**TASK TO CARRY OUT**
When a line in the data below includes "Rasmussen", pick it out and copy it.

........

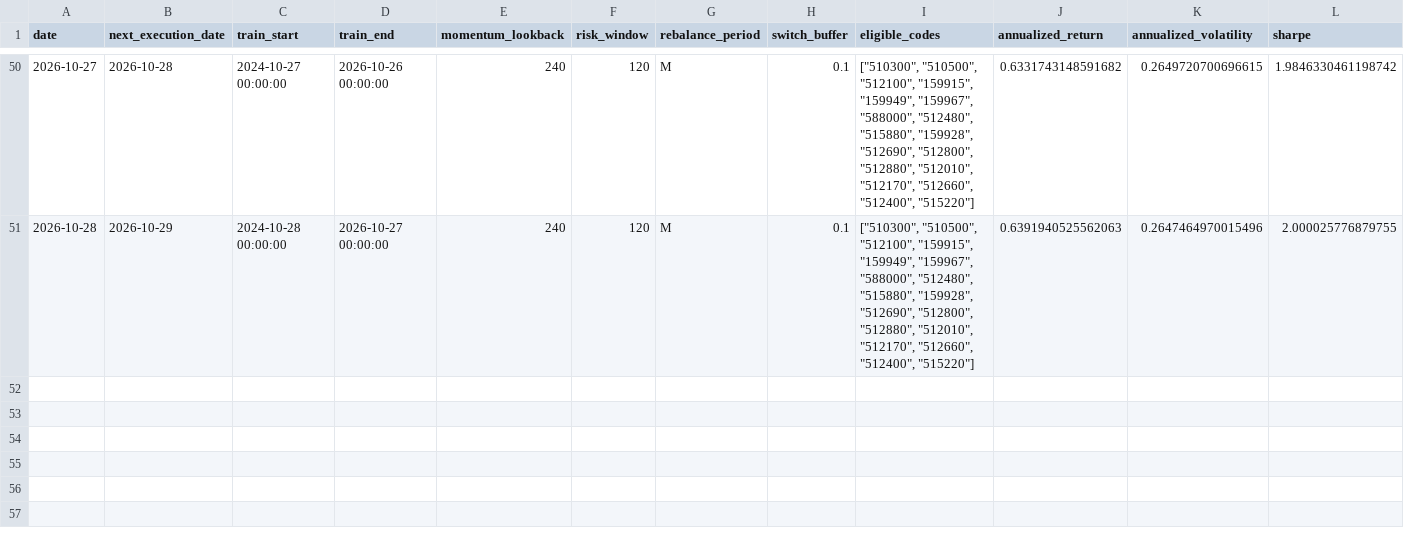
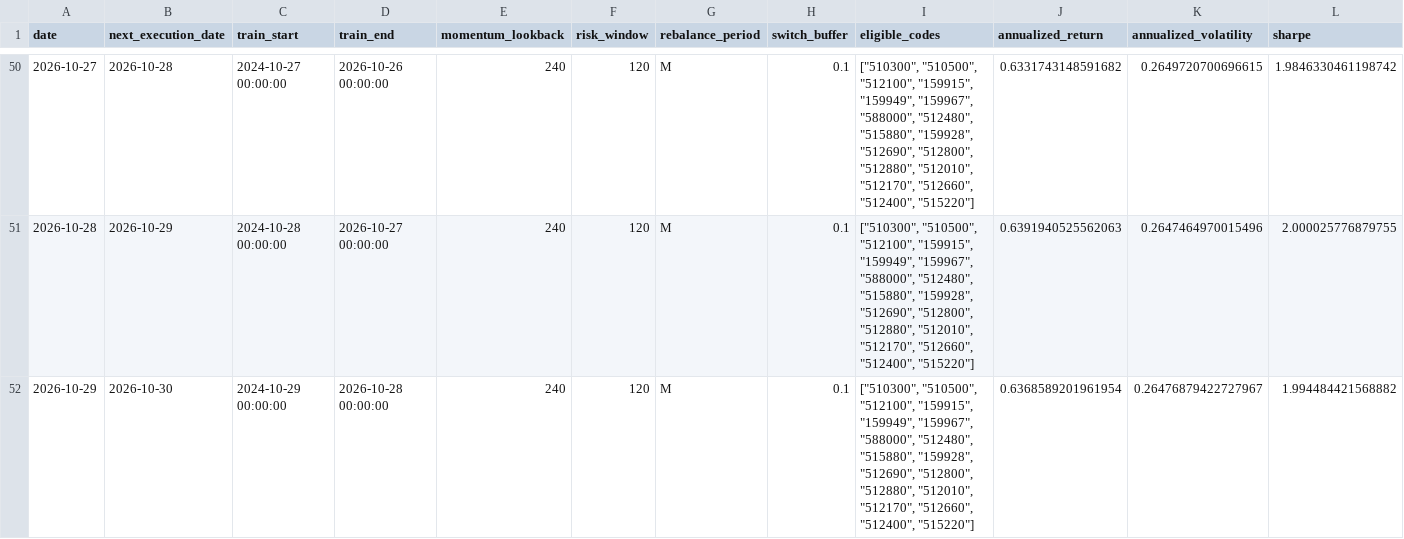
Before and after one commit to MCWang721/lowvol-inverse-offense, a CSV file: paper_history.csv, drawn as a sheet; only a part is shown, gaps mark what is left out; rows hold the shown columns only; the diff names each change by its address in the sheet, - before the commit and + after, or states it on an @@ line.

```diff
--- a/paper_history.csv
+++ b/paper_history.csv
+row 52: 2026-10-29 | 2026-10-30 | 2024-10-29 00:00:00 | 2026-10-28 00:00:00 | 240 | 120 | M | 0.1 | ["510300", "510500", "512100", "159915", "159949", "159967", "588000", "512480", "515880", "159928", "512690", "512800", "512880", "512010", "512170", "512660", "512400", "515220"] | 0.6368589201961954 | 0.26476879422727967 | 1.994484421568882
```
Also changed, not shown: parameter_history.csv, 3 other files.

........

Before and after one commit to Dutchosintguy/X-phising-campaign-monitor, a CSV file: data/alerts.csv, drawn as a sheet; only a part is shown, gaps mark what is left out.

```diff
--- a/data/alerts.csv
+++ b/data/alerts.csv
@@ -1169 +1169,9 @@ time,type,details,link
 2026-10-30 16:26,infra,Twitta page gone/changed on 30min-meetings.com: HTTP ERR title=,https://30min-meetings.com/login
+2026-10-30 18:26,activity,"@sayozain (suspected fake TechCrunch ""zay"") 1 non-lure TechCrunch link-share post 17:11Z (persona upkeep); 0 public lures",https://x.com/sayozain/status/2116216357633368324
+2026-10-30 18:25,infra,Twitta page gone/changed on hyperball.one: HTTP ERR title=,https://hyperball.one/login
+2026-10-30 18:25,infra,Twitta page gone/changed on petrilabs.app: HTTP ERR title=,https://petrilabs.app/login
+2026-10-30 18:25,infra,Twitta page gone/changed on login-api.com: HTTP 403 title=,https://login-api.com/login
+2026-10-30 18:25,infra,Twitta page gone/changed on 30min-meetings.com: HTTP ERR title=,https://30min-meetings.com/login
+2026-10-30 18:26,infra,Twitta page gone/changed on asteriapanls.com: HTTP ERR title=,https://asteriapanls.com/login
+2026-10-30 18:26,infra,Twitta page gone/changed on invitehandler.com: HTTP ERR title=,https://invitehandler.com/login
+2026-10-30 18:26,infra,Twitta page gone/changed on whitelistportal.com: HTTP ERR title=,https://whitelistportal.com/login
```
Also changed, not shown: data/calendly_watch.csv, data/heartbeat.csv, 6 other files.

........

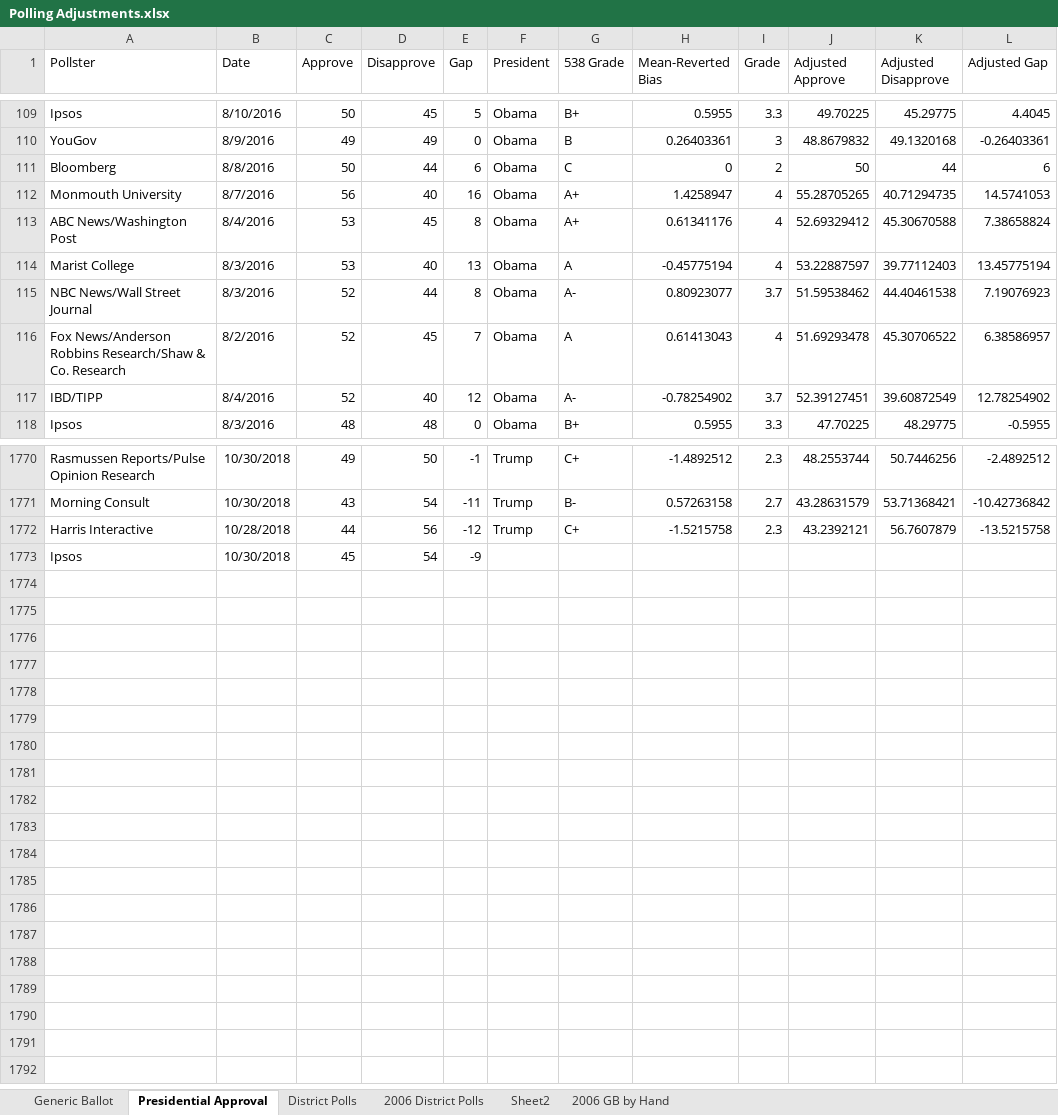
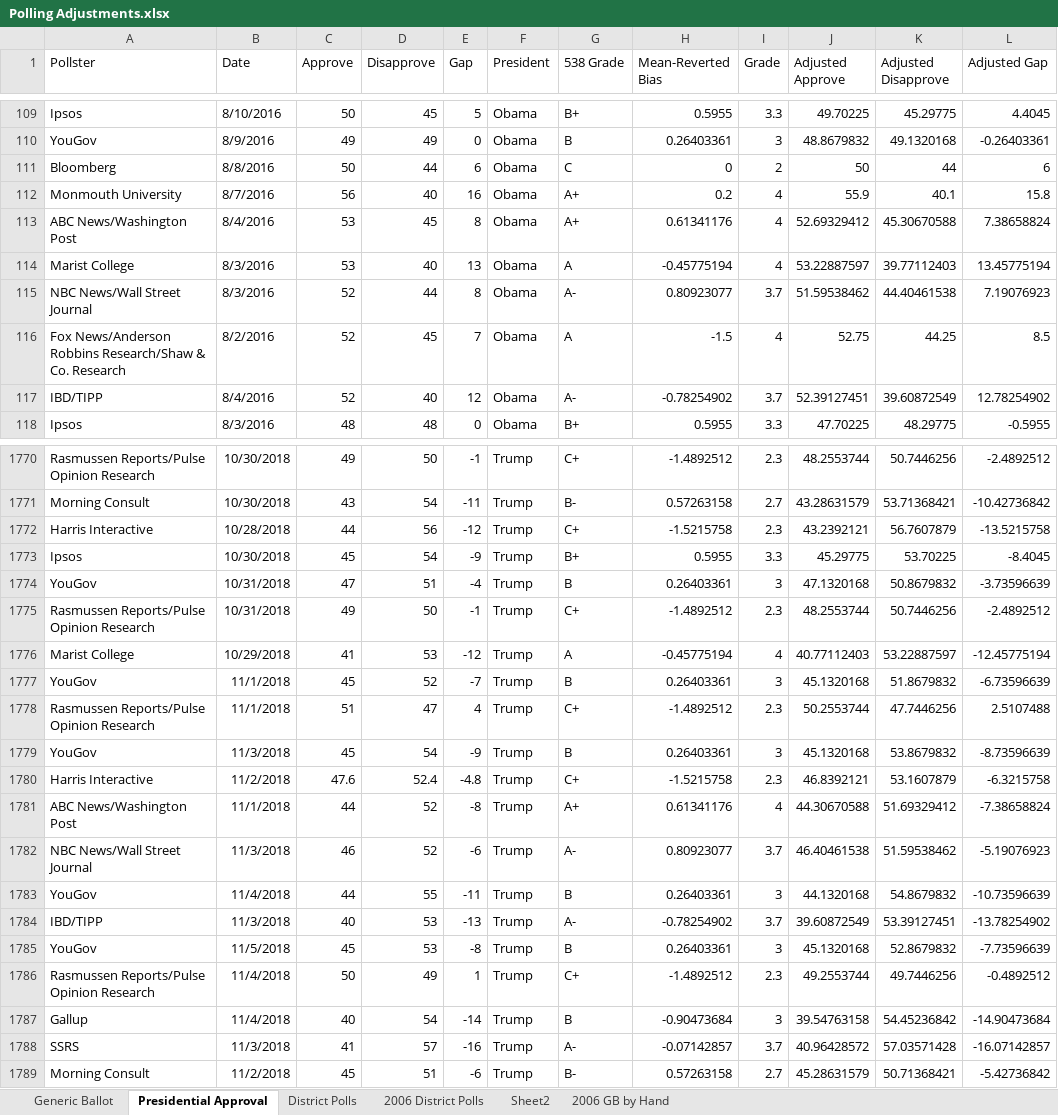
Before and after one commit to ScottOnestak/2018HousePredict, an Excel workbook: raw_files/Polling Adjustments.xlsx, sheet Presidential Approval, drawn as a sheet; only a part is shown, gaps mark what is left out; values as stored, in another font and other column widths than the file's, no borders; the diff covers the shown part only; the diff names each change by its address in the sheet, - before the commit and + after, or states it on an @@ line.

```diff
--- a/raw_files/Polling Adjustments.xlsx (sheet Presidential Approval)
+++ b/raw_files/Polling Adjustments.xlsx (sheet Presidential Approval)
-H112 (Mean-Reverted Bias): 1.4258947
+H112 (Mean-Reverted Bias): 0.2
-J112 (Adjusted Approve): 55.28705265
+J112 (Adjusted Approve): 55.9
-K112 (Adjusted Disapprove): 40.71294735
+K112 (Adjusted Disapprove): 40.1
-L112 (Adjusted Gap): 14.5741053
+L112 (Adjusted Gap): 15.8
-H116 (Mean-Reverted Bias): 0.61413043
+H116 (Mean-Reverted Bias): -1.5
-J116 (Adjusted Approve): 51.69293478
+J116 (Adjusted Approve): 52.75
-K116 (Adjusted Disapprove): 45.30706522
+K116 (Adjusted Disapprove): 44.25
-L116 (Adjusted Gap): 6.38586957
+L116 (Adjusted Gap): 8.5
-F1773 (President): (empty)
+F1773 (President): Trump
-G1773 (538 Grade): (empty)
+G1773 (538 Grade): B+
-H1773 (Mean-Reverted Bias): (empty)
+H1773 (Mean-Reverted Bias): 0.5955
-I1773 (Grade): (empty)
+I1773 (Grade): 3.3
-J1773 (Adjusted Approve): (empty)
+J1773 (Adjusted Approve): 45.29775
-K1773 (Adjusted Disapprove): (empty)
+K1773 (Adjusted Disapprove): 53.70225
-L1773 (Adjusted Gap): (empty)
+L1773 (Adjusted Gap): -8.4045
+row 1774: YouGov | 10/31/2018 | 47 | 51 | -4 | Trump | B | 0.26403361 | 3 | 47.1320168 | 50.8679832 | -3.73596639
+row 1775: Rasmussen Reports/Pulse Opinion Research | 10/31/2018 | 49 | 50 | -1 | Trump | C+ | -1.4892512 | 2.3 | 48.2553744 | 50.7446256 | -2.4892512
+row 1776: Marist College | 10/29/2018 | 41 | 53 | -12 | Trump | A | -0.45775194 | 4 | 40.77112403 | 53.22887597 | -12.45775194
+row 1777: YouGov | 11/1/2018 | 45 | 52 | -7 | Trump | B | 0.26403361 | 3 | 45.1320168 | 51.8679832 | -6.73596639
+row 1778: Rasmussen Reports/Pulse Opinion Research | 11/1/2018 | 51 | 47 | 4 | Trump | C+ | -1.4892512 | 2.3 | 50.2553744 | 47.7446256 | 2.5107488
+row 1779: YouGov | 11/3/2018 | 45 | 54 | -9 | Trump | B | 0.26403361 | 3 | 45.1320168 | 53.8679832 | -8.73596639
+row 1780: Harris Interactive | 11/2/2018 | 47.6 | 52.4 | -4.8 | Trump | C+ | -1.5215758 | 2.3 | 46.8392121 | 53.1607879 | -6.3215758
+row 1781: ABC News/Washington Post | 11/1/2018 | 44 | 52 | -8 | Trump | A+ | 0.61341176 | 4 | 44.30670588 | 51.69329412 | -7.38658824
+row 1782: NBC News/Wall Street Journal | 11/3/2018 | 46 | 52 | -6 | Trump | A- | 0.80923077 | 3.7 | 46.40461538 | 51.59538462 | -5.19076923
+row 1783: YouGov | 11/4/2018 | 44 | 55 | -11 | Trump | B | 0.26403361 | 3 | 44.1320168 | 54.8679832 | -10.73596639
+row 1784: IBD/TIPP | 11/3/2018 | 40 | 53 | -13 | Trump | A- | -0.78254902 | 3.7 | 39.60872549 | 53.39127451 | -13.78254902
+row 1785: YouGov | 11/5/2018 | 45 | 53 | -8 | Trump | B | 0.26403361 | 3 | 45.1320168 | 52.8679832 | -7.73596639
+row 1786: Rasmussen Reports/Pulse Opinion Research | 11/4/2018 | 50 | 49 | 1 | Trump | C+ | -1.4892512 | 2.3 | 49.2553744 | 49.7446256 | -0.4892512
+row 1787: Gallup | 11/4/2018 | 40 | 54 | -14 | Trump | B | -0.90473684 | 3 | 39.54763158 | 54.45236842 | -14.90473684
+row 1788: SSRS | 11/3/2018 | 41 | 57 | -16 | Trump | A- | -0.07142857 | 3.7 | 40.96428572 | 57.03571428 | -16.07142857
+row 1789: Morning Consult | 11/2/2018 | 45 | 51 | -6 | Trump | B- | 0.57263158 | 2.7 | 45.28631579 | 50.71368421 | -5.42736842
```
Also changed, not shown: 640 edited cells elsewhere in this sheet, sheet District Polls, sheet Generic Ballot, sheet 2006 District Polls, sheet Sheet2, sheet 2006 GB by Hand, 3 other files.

........

**OUTPUT BELOW**
+row 1775: Rasmussen Reports/Pulse Opinion Research | 10/31/2018 | 49 | 50 | -1 | Trump | C+ | -1.4892512 | 2.3 | 48.2553744 | 50.7446256 | -2.4892512
+row 1778: Rasmussen Reports/Pulse Opinion Research | 11/1/2018 | 51 | 47 | 4 | Trump | C+ | -1.4892512 | 2.3 | 50.2553744 | 47.7446256 | 2.5107488
+row 1786: Rasmussen Reports/Pulse Opinion Research | 11/4/2018 | 50 | 49 | 1 | Trump | C+ | -1.4892512 | 2.3 | 49.2553744 | 49.7446256 | -0.4892512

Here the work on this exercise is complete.